Dataset records:
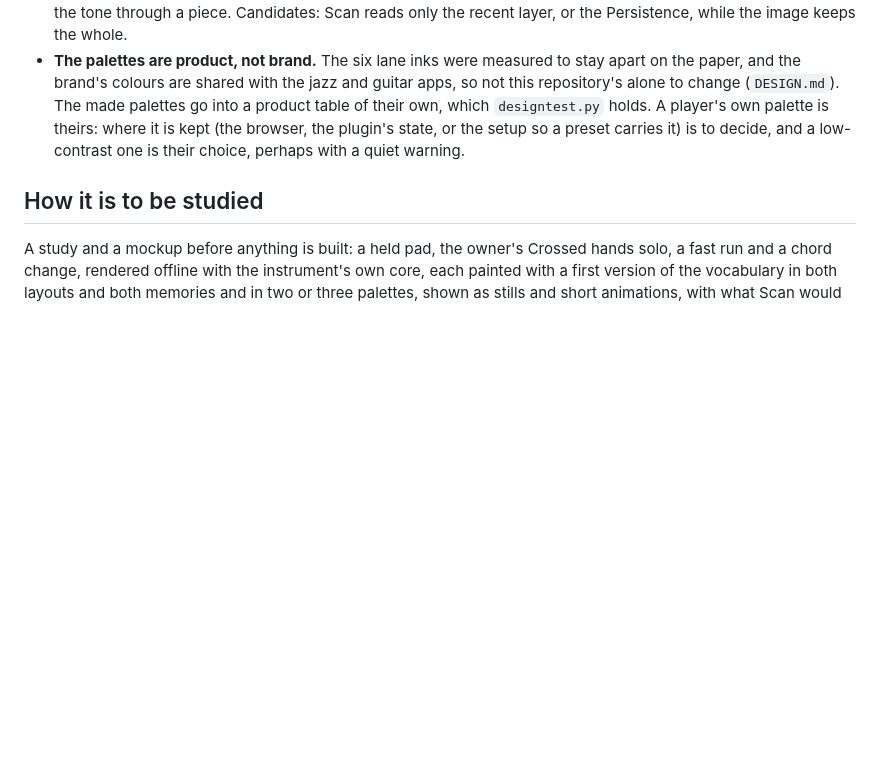
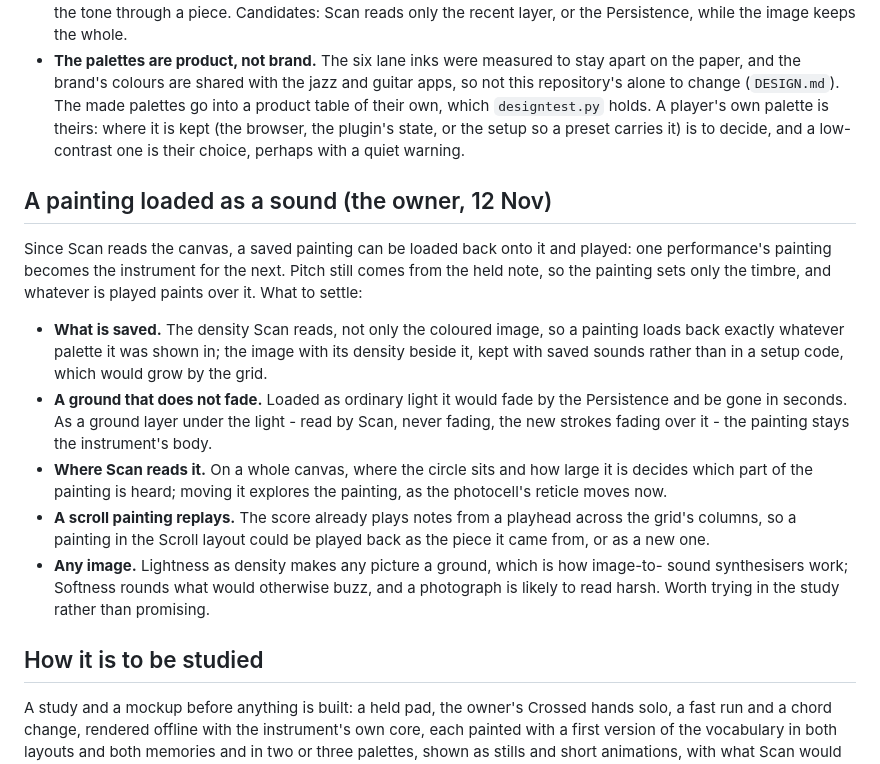
Before and after one commit to 22nmcdon/Real-Time-Sound-Visualizer, a Markdown page: web/docs/painting-the-sound.md, the part around the change. Drawn GitHub-style; blank space fills up the shorter version.

Commit message:
Add a painting loaded back as the sound to the painting note
The owner's idea: Scan already reads the canvas, so a saved painting can be
the instrument for the next performance. The note says what to keep (the
density, not only the image), a ground that does not fade, where Scan reads
a whole canvas, a scroll painting replayed through the score, and any image
as a ground.

Co-Authored-By: Claude Opus 5.5 <noreply@anthropic.com>
Claude-Session: https://claude.ai/code/session_01RoVqvSKBLNhWu7CYtwuVbU

```diff
--- a/web/docs/painting-the-sound.md
+++ b/web/docs/painting-the-sound.md
@@ -64,6 +64,29 @@ still be chosen for composition.
   where it is kept (the browser, the plugin's state, or the setup so a preset carries it)
   is to decide, and a low-contrast one is their choice, perhaps with a quiet warning.
 
+## A painting loaded as a sound (the owner, 12 Nov)
+
+Since Scan reads the canvas, a saved painting can be loaded back onto it and played:
+one performance's painting becomes the instrument for the next. Pitch still comes from
+the held note, so the painting sets only the timbre, and whatever is played paints over
+it. What to settle:
+
+- **What is saved.** The density Scan reads, not only the coloured image, so a painting
+  loads back exactly whatever palette it was shown in; the image with its density beside
+  it, kept with saved sounds rather than in a setup code, which would grow by the grid.
+- **A ground that does not fade.** Loaded as ordinary light it would fade by the
+  Persistence and be gone in seconds. As a ground layer under the light - read by Scan,
+  never fading, the new strokes fading over it - the painting stays the instrument's body.
+- **Where Scan reads it.** On a whole canvas, where the circle sits and how large it is
+  decides which part of the painting is heard; moving it explores the painting, as the
+  photocell's reticle moves now.
+- **A scroll painting replays.** The score already plays notes from a playhead across the
+  grid's columns, so a painting in the Scroll layout could be played back as the piece
+  it came from, or as a new one.
+- **Any image.** Lightness as density makes any picture a ground, which is how image-to-
+  sound synthesisers work; Softness rounds what would otherwise buzz, and a photograph is
+  likely to read harsh. Worth trying in the study rather than promising.
+
 ## How it is to be studied
 
 A study and a mockup before anything is built: a held pad, the owner's Crossed hands solo,
```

Task goal:
The lines to return are those in the entries above that hold "where".

Solution to this problem:
density, not only the image), a ground that does not fade, where Scan reads
   where it is kept (the browser, the plugin's state, or the setup so a preset carries it)
+- **Where Scan reads it.** On a whole canvas, where the circle sits and how large it is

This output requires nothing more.